Does anyone know how to see that it does (or, alternatively, what to do if it doesn’t)?

#### Update (4/16/2010): Non-Reductive

I had a private email exchange with Nathan, who explained the resolution of my conundrum.

The space of solutions to the pure spinor constraint (1), for the Minkowski signature is, of course, of the form of a complex cone over $X_{(1,9)}$. And (contra Lubos, below, who is, alas, a bit confused), $X_{(1,9)}$ is necessarily of the form $X_{(1,9)} = Spin(1,9)/H$, for some subgroup $H$. However, unlike the cases in (3), $H$ is not a real form of $GL_{5,\mathbb{C}}$. In fact, it’s not even a reductive group!

One can show that $H = H_0 \ltimes V$ where $H_0= Spin(1,1)\times U(4) \subset Spin(1,1)\times Spin(8) \subset Spin(1,9)$ such that the $\mathbf{16}$ decomposes, under $H_0$, as $\mathbf{16} = {(1_2 + 1_{-2} + 6_0)}^{+1} + {(4_1 +\overline{4}_{-1})}^{-1}$ (the superscript is the $Spin(1,1)$ weight). $V$ is the Abelian subgroup generated by the $M^{+j}$ generators of $so(1,9)$, where $j$ is an $SO(8)$ vector index.
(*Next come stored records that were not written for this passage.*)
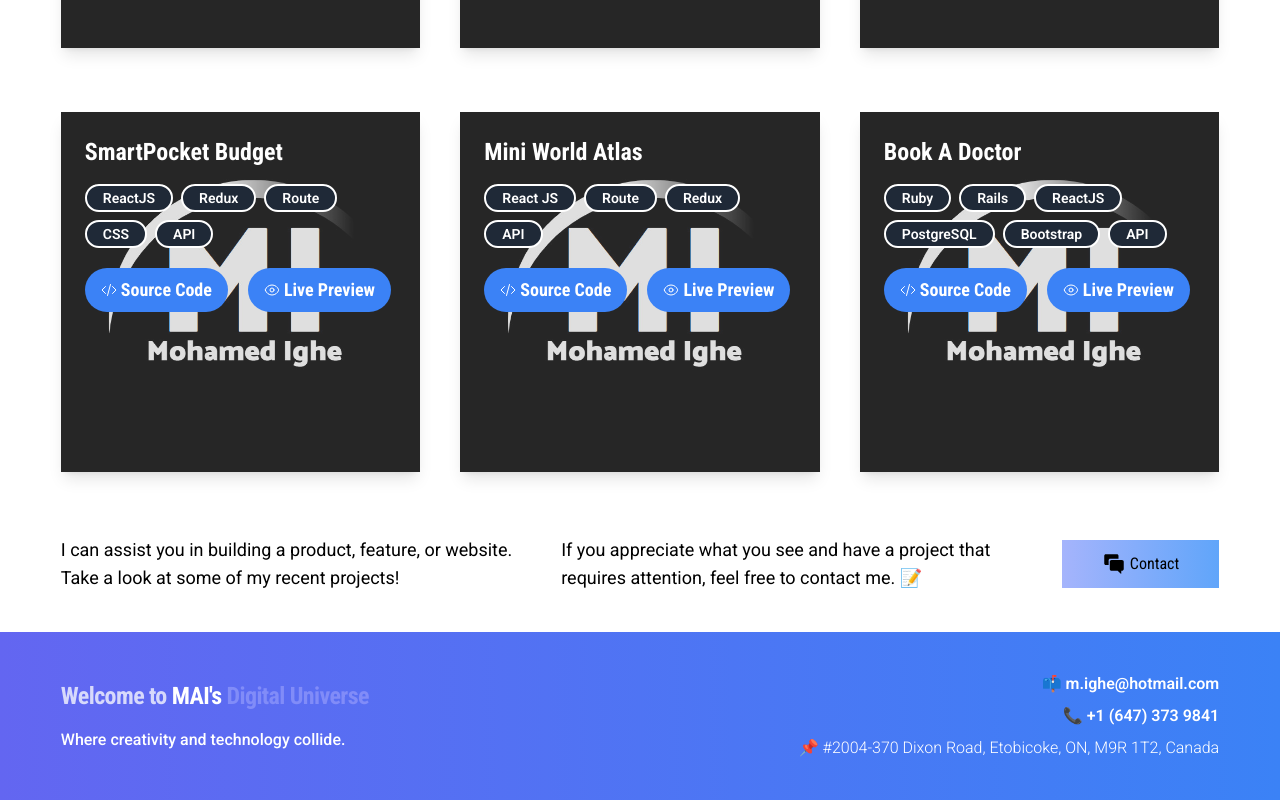
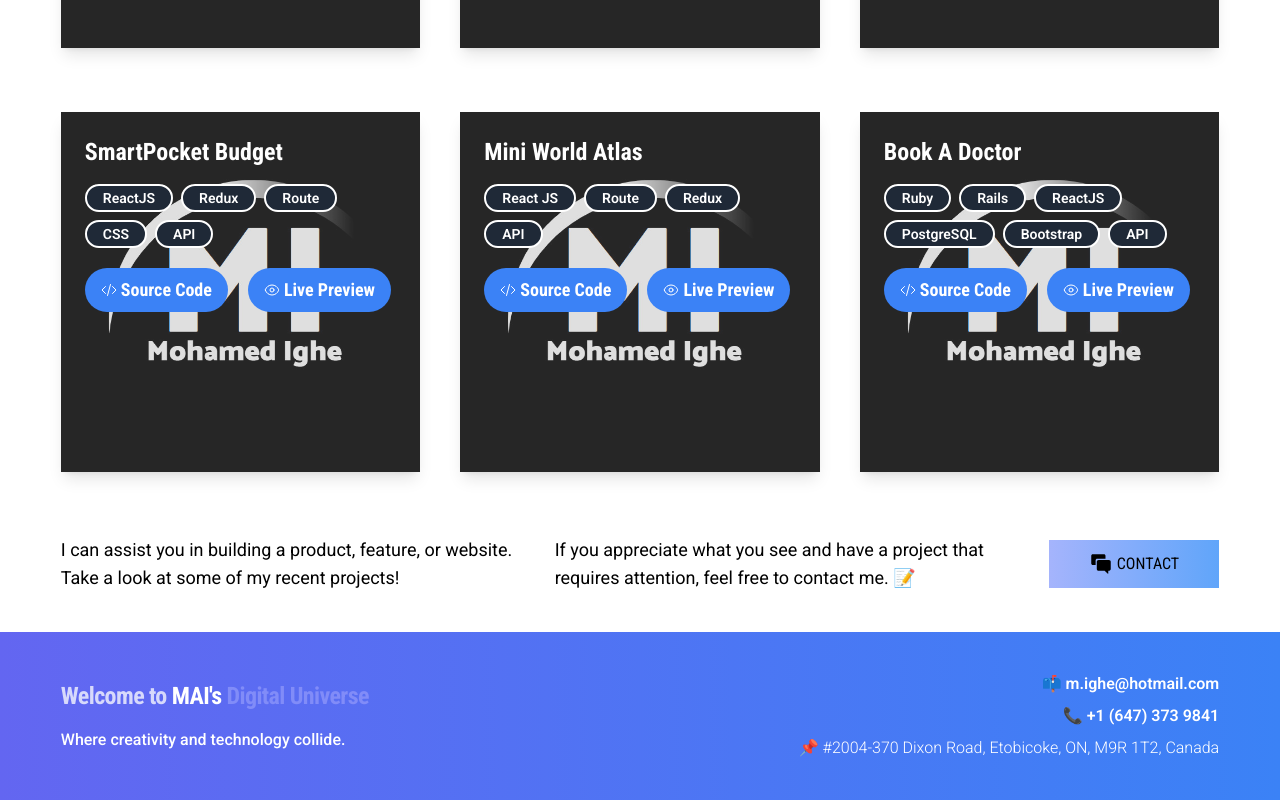
Before and after one commit to katarighe/my-portfolio-website, a React (Vite) app: page /portfolio in a window 1280 px wide. Shown: the part 1340-2140 px from the top of the page. Built offline with nearby package versions, Linux system fonts and the light colour scheme.

Commit message:
Capitalize the letters

```diff
--- a/src/pages/Portfolio.jsx
+++ b/src/pages/Portfolio.jsx
@@ -292,7 +292,7 @@ function MyProjects() {
               className="p-3 px-10 text-black bg-gradient-to-r from-indigo-300 to-blue-400 flex justify-center items-center gap-1 w-full md:w-fit font-robotoCondensed hover:scale-110 transition-transform duration-300"
             >
               <IoIosChatboxes className="text-2xl" />
-              Contact
+              CONTACT
             </Link>
           </div>
         </div>
```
Under $H_0$, $V$ transforms as $V= {(4_{-1} +\overline{4}_{1})}^{+2}$ The pure spinor constraint kills the ${(1_2)}^{+1}+{(\overline{4}_{-1})}^{-1}\subset \mathbf{16}$, and $X_{(1,9)}$ indeed has the desired dimension.

I find this answer very striking, in how it differs from the cases in (3), In particular, it ought to have some rather important implications for the construction of amplitudes. Berkovits and Nekrasov develop a rather elaborate construction, involving Čech cohomology classes on the space $X_{(0,10)}=Spin(10)/U(5)$. Presumably, things change significantly, when dealing with $X_{(1,9)}=Spin(1,9)/(Spin(1,1)\times U(4))\ltimes V$.

Posted by distler at 2:47 PM | Permalink | Followups (23)

## March 3, 2010

### Coupling to Supergravity

There seems to be a certain amount of confusion about the claims of Seiberg and Komargodski in their latest paper. I have to say that I was confused, and there’s at least one recent paper arguing (more-or-less correctly) against claims that I don’t think they’re making.

So here’s my attempt to clear things up.

Consider an $\mathcal{N}=1$ supersymmmetric nonlinear $\sigma$-model in $d=4$, ie a Wess-Zumino model with target space, $M$, a Kähler maninfold of complex dimension, $n$. When can one couple such a theory to supergravity? A naïve reading of their paper might lead one to think that the possibilities are

1. One can couple the theory to minimal supergravity if and only if the Kähler form, $\omega$, on $M$, is exact.
2. One can couple the theory to “new minimal” supergravity if and only if the theory has an exact $U(1)_R$ symmetry. In this case, $\omega$ could be cohomologically nontrivial.
3. If $\omega$ is cohomologically nontrivial, and the theory does not have a $U(1)_R$ symmetry, then the only possibility is to couple to non-minimal “16|16” supergravity.

One might think that, but one would be wrong. As Bagger and Witten showed, nearly 30 years ago, coupling to minimal supergravity does not require the Kähler form to be exact. Rather, $[\omega]$ must be an even integral class.